My time here is halfway over! It’s crazy to think that I’ve lived here for over a month, and that I will be back home again in only a matter of weeks.
Here’s the rundown since my last update (yeah sorry I know I’ve been slacking…):
Today, I spent the majority of my afternoon/evening in a Kurdish hospital receiving 3 IV bags of fluids while sharing poop stories with a coworker.
Let me back up a bit.
So I’ve had some digestive issues for the past few weeks. I’d have terrible stomach pain, night sweats, and the runs (tmi? Get over it. I watch footage of open heart surgery on the reg.) every couple days. My symptoms have been so off and on that I just wrote them off as me adjusting to the different food here. I didn’t think they could mean something more serious (cholera is a thing here) because they weren’t consistent and I wasn’t throwing up. So, naturally, when I was strongly encouraged to see a doctor, I refused.

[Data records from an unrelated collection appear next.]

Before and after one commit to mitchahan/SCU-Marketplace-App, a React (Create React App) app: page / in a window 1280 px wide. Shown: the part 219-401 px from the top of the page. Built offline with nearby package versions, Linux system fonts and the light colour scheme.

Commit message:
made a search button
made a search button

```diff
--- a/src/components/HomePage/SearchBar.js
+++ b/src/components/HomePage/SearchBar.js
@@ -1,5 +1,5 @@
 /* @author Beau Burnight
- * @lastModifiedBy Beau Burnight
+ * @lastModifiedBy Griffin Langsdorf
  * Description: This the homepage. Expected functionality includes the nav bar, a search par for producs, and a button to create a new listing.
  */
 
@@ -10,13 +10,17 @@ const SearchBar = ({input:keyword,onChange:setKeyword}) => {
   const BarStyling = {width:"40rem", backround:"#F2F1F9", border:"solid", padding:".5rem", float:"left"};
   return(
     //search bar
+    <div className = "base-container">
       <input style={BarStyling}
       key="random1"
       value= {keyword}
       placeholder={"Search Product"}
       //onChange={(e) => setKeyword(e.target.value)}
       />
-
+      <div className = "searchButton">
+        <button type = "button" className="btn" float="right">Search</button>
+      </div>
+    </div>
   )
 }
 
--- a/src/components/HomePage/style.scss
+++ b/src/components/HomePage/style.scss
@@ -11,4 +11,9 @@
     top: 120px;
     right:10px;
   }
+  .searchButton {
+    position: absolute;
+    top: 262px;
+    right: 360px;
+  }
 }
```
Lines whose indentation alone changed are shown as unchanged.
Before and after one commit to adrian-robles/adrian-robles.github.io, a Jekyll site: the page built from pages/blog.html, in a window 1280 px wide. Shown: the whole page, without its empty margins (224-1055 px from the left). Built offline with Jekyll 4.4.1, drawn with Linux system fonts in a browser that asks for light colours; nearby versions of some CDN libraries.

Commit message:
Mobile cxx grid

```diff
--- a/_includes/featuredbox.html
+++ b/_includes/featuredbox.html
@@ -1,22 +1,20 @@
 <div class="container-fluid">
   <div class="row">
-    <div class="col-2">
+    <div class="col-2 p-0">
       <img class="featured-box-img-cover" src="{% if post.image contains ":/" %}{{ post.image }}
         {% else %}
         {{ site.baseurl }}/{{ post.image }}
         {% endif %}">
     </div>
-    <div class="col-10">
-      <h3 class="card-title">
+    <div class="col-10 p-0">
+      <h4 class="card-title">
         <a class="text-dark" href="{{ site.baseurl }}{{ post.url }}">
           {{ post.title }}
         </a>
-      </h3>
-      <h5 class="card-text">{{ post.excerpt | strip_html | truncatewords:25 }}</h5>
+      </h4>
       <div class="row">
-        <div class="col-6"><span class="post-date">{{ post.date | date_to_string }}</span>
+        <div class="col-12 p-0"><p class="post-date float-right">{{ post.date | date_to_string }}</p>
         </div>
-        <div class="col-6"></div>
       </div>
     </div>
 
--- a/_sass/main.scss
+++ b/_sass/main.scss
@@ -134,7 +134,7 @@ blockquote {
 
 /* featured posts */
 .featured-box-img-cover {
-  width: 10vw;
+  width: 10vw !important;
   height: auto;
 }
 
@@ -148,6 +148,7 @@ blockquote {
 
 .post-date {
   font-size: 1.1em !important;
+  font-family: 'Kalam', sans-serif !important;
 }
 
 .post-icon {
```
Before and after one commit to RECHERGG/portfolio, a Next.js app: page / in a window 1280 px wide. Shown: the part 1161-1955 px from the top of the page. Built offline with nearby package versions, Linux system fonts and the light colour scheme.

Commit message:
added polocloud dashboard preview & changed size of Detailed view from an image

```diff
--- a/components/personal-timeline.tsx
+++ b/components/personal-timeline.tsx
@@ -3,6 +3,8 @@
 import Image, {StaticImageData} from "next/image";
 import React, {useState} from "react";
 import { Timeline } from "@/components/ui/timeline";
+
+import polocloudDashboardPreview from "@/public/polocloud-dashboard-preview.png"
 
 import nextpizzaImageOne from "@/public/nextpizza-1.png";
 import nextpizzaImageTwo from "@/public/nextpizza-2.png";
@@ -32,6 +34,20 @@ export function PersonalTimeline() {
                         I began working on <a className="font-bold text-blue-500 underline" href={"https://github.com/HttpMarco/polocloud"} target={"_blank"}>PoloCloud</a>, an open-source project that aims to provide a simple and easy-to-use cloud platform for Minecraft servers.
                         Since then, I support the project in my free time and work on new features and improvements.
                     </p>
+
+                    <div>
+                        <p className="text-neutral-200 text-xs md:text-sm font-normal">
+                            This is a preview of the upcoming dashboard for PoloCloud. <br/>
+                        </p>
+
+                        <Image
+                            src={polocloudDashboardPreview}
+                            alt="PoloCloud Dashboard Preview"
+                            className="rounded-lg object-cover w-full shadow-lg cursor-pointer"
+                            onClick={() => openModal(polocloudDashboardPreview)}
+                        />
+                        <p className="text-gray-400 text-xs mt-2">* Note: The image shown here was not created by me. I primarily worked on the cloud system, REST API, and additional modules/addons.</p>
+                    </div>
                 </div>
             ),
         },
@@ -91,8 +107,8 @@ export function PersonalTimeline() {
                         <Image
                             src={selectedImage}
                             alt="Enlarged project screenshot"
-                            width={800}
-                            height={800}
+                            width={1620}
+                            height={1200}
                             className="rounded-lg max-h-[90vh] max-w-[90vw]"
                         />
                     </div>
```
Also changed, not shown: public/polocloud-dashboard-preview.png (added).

But when skipping meals here and there didn’t help reset my stomach, and only made me lightheaded and weak instead (I’m actually really stupid about these things), I finally gave in. Of course, the doctor needed a sample before he could really diagnose me with anything, and of course, I can’t just poop on command, so I’ve had to wait these past few days for my body to cooperate.
But it finally did last night, and yes, you know what that means, I got to poop in a jar. And I got to bring that jar, wrapped tightly in an inconspicuous pink grocery bag, to the hospital today. Our supervisor has a friend who’s studying to be a heart surgeon, and he met me at the hospital and ensured that I would be seen (he’s so selfless!). After a quick check up with a physician, I was informed that I had a fever and was dehydrated, and my symptoms were too chronic and severe to be associated with a general traveller’s illness. They wanted to admit me so they could run various tests and get an IV in me.
And that’s how I got to spend my afternoon getting 3 bags of fluid through an IV while I waited for the results from a blood test and from my sample. My lovely coworker kept me company as I waited in the hospital in the women’s section. She told me stories to distract me while I got my blood drawn, and took silly photos of me pretending to be dead (seriously you guys, I am so blessed to work with such awesome people!!). I shared with her my experiences with the stomach flu (like that one time I crapped my pants), and she had an amazing story of her own that left me gasping for breath on the hospital bed, tears streaming from my eyes from laughing so hard. We must’ve been quite the entertainment for the women there, because they all looked at us with amused, and puzzled, looks on their faces. One of the technicians kept chuckling to himself, but later pretended he didn’t know English.
When our doctor friend returned with my results, he said that my white blood cell count is high, which means there’s probably an infection somewhere. He prescribed me with an antibiotic and told me to come back Saturday morning.
But don’t worry! I’m in good hands here! Really, really.
In other news:
Ramadan is upon us! For an entire month, Muslims across the world fast from sunrise to sunset to purify their hearts, minds, and bodies. Most of the restaurants around here are closed during the day, and not a lot of people are out after dark because most of them are at home eating with their families. Other than that, you can’t really notice a change here. Everyone is still kind and hospitable, even when they have to deal with a weird American girl’s poop. I honestly don’t know how those who practice Ramadan here can survive without eating or drinking water during daylight hours for an entire month. And in this heat, too! Their dedication and commitment to their faith is admirable and inspiring. If I were in their situation I don’t think I could manage to not eat everything in sight, and I would probably freak out on everyone from being hangry. Just more things I can learn from the incredible people here!
I’ve also been working on some exciting projects that have kept me busy. I had the opportunity to edit a video that tells the story of a Syrian father and his journey to find life-saving heart surgery for his daughter. His story is crazy, and just another example of the sacrificial love that is so evident among families here. You can view the video here.
Another funny thing: I was walking home along the main road one evening, when a little girl ran up next to me. She began lightly tugging my sleeve, speaking rapidly in Kurdish. When I didn’t respond, she said, “Money. Money.” over and over. When I didn’t respond again, she said louder, “Money! Mister! Mister! Money!”
Ok, so apparently that’s a thing here, too. #shorthairprobs
(No, I’m just kidding. Apparently it’s common for people with limited English to call women “mister” here, so I was ok with it.)
I also took some more photos, gave a taxi driver correct directions in Kurdish (go me!), and continued to trip on maxi skirts. Ok, but that’s actually becoming a problem…
Thanks for reading this long, and disgusting, (you’re welcome) post!
But before I sign off for the night, I want you all to remember one thing:
-June 25, 2015